If you’re flying to or from Greenland one day, be sure to nab a window seat, preferably one at the front of back of the plane so you have a wing-free view. You’ll thank me later.
Tips for Taking Photos from a Plane Window
#1 Keep the camera as close as possible to the window without touching it. This will reduce reflections from the interior lights.
#2 If it’s proving tricky to use auto focus it’s necessary to switch to manual focus
#3 Sit up super straight and shoot downward for the best, distortion free image. You may need to really press yourself (or camera) against the wall to get the ideal angle, a camera like my E-M1 MKIII has the flip out screen for situations just like this so you don’t have to be a contortionist to make it work!

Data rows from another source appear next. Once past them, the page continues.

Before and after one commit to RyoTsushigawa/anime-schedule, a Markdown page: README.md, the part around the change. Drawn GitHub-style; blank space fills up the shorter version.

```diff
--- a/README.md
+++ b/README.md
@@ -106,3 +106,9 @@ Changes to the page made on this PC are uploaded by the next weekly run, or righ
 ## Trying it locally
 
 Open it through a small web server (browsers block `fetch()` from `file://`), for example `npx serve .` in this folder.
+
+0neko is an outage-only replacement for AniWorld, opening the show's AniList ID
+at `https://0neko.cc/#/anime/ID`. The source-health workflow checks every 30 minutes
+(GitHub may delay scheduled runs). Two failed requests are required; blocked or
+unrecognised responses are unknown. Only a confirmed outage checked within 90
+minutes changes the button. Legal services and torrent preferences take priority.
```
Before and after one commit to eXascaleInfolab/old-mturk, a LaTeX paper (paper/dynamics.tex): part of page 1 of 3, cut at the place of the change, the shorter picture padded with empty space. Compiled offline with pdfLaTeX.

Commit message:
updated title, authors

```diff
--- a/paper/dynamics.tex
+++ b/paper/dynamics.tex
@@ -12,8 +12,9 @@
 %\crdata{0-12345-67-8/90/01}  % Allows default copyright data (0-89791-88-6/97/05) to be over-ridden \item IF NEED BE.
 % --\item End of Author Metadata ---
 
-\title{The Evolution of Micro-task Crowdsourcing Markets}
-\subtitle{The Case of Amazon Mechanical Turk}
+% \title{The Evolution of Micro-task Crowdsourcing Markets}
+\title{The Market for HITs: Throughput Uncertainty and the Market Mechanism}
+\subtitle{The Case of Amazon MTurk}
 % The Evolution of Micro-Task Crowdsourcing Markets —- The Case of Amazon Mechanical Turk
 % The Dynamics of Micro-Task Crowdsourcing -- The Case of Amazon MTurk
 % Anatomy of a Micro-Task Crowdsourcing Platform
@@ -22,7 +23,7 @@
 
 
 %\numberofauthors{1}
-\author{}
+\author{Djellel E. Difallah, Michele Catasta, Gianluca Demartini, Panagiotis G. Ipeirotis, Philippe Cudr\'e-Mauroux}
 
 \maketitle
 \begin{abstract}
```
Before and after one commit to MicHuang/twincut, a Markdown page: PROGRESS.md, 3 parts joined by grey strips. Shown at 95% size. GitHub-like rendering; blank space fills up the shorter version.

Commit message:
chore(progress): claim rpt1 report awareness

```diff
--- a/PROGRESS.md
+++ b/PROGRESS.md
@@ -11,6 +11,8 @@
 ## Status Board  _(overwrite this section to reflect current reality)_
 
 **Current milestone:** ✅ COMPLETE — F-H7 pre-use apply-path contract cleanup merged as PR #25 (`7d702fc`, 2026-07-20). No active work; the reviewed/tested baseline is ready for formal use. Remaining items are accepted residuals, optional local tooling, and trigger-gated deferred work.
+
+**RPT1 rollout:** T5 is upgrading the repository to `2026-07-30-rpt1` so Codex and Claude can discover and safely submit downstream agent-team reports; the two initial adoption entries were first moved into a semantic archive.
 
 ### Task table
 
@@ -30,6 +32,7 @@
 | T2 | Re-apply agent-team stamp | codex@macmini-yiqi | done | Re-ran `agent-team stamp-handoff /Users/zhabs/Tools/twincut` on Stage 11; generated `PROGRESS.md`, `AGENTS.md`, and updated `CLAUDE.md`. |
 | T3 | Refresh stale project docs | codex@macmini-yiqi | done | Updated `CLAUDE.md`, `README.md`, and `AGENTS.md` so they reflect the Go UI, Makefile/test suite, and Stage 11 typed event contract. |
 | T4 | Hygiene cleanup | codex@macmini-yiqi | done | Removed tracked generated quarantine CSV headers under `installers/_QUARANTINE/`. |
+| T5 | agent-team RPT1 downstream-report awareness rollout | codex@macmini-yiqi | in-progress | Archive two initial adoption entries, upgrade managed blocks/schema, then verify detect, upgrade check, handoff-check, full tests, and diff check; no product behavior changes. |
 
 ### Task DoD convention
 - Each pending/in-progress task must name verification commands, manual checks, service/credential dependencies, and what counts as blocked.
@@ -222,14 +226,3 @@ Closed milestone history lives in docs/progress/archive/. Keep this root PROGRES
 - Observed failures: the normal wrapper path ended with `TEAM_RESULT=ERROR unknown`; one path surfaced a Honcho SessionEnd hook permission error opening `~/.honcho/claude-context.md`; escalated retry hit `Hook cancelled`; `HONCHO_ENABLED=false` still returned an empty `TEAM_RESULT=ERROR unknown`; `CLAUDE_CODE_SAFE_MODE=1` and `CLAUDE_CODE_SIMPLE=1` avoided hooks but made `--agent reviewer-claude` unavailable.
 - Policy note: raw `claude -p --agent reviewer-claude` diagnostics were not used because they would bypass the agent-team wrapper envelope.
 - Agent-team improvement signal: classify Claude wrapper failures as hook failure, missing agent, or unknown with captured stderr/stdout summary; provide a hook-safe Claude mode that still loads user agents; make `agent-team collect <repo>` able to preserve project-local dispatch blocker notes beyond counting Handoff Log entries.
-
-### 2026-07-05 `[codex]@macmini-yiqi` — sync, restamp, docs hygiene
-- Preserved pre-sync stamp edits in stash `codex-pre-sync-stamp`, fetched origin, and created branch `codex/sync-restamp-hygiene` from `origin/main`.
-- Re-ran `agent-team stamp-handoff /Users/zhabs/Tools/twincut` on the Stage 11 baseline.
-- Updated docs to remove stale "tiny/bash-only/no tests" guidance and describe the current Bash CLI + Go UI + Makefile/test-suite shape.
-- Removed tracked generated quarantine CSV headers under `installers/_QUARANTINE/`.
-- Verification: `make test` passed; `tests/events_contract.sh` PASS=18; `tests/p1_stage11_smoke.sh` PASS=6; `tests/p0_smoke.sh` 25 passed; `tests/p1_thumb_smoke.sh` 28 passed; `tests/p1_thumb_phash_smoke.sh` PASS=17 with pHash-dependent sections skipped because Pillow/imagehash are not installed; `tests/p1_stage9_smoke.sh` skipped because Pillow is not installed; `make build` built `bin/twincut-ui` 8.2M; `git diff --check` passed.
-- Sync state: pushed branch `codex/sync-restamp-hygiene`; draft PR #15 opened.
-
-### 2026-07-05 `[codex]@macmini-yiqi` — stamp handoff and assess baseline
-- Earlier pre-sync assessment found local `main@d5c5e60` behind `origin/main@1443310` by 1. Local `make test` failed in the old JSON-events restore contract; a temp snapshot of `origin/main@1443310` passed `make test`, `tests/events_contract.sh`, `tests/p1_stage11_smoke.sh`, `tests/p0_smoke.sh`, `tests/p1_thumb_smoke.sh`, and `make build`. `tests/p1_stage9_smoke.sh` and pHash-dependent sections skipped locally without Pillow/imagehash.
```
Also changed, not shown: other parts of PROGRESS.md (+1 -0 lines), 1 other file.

#4 Think about composition, look at the landscape below and try to work with any defining features, patterns or lines like rivers, coastlines that exist.
Travel and landscape photographer from Australia who is far more comfortable in a pair of flippers than heels! Having worked for publications such as Lonely Planet, Wanderlust and the Sunday Times, Lisa founded The Wandering Lens to share destination guides to the worlds most photogenic places and outdoor experiences.
I'm Lisa Michele Burns, a professional photographer and founder of The Wandering Lens from Australia. Welcome to your guide to photographing the world, improving your photography and scouting unique and inspiring places to experience with your camera. Click here to start exploring popular guides + articles. After four years online, The Wandering Lens has turned into the leading publisher of photography focused travel guides!